Post Surgery Thoughts On Depression and Worry
Things are going well after my daughter’s surgery. She had a bone graft from her hip to her mouth to fully repair a cleft palate. There are two surgery sites to watch out for and some rigorous care instructions and restrictions. I’m so very glad to be over the hump, but the long haul of aftercare is here.
Lord, help me if we have to go through all this again. My daughter, our family, and I know that if the post-surgery care isn’t followed to the letter, she could risk injuring the mouth surgery site or getting an infection. Both of those things increase the chance that the surgery doesn’t take. I’m certain there are parents who do everything right only to find that the surgery still didn’t take. But I don’t want to know that I got lax on something that put her at risk.
It’s making me really protective of her and extra conservative about what she’s allowed to do. I mean, parents are like that and I know I’m not unique in that sense. But this isn’t just a bump on the head I’m trying to avoid. I feel like there is so much at stake here, so much potential time and suffering on the line. Even as I’m writing this I’m discovering that I have a lot of potential for guilt here if something goes wrong. I”m her primary care person and I feel like the success of this surgery is on my shoulders. And maybe, some of my motivation for being so conservative with her stems from trying to prevent the guilt.
What if I did let her cheat and walk on her own too soon? What if I gave her something that wasn’t soft and liquidy enough? What if I had a sitter here and my daughter fell or got really frustrated? what if a stray ball did come close to hitting her in the face at recess when she’s still on restriction and I had said it was OK to stand outside? These thoughts are all based on real risks, but it looks like I need to watch my thoughts. I’ll need to face that worry straight on so it doesn’t take me on a ride.
I promise, I won’t be rambling about this for weeks, but I’ve had a lot building up in my mind while I was gone last week. I hope to share my most meaningful discoveries and thoughts to give you insight into your own worries and negative thinking. The important thing is that she is doing well. And that gives my mothering heart some real peace.
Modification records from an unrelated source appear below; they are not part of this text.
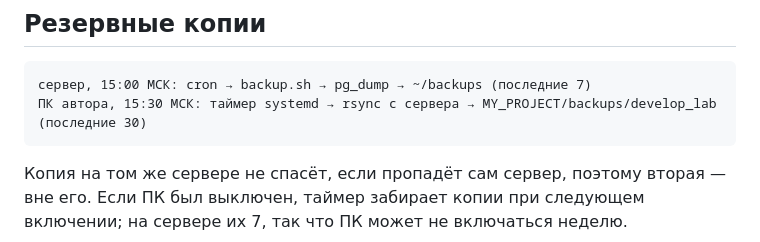
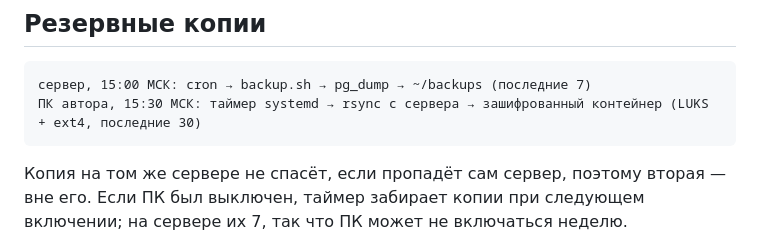
Before and after one commit to Antoni5555/develop_lab, a Markdown page: docs/deploy.md, the part around the change. Rendered like a GitHub page.

Commit message:
docs: копии базы на ПК — в зашифрованном контейнере

````diff
--- a/docs/deploy.md
+++ b/docs/deploy.md
@@ -124,7 +124,7 @@ sh deploy.sh <sha-прошлой-версии>         # откат (образ
 
 ```
 сервер, 15:00 МСК: cron → backup.sh → pg_dump → ~/backups (последние 7)
-ПК автора, 15:30 МСК: таймер systemd → rsync с сервера → MY_PROJECT/backups/develop_lab (последние 30)
+ПК автора, 15:30 МСК: таймер systemd → rsync с сервера → зашифрованный контейнер (LUKS + ext4, последние 30)
 ```
 
 Копия на том же сервере не спасёт, если пропадёт сам сервер, поэтому вторая — вне его. Если ПК был выключен, таймер забирает копии при следующем включении; на сервере их 7, так что ПК может не включаться неделю.
````
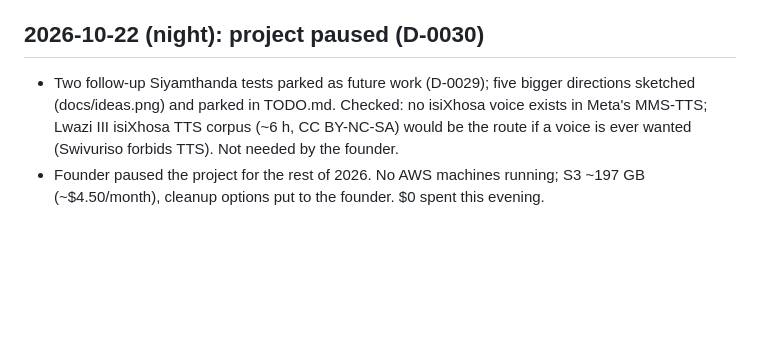
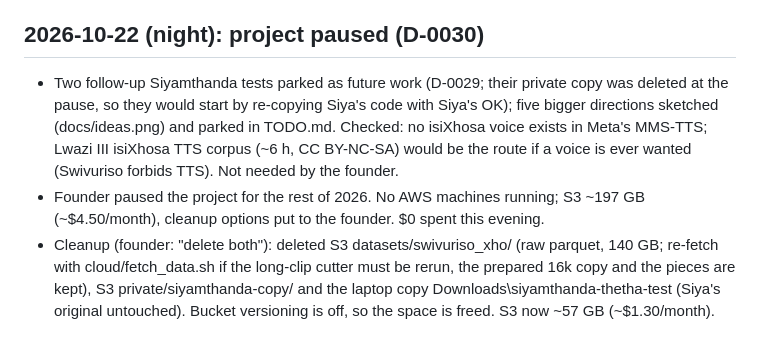
Before and after one commit to 2Ntlaks/isixhosa-speech-ai, a Markdown page: JOURNAL.md, the part around the change. Rendered like a GitHub page; blank space fills up the shorter version.

Commit message:
Pause cleanup: raw Swivuriso and private Siyamthanda copy deleted (S3 ~57 GB left)
Co-Authored-By: Claude Opus 5.5 (1M context) <noreply@anthropic.com>

```diff
--- a/JOURNAL.md
+++ b/JOURNAL.md
@@ -388,8 +388,12 @@ Format:
 - Next: founder's choice. Still owed by the founder: the "ukuya" check, ~20 everyday recordings, two sentence endings.
 
 ## 2026-10-22 (night): project paused (D-0030)
-- Two follow-up Siyamthanda tests parked as future work (D-0029); five bigger directions sketched (docs/ideas.png) and
+- Two follow-up Siyamthanda tests parked as future work (D-0029; their private copy was deleted at the pause, so they would start by re-copying Siya's code with Siya's OK); five bigger directions sketched (docs/ideas.png) and
   parked in TODO.md. Checked: no isiXhosa voice exists in Meta's MMS-TTS; Lwazi III isiXhosa TTS corpus (~6 h,
   CC BY-NC-SA) would be the route if a voice is ever wanted (Swivuriso forbids TTS). Not needed by the founder.
 - Founder paused the project for the rest of 2026. No AWS machines running; S3 ~197 GB (~$4.50/month), cleanup
   options put to the founder. $0 spent this evening.
+- Cleanup (founder: "delete both"): deleted S3 datasets/swivuriso_xho/ (raw parquet, 140 GB; re-fetch with
+  cloud/fetch_data.sh if the long-clip cutter must be rerun, the prepared 16k copy and the pieces are kept), S3
+  private/siyamthanda-copy/ and the laptop copy Downloads\siyamthanda-thetha-test (Siya's original untouched). Bucket
+  versioning is off, so the space is freed. S3 now ~57 GB (~$1.30/month).
```
Also changed, not shown: TODO.md (+2 -0 lines).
Krull, E. (2009). Post Surgery Thoughts On Depression and Worry. Psych Central. Retrieved on September 5, 2015, from http://blogs.psychcentral.com/family/2009/06/post-surgery-thoughts-on-depression-and-worry/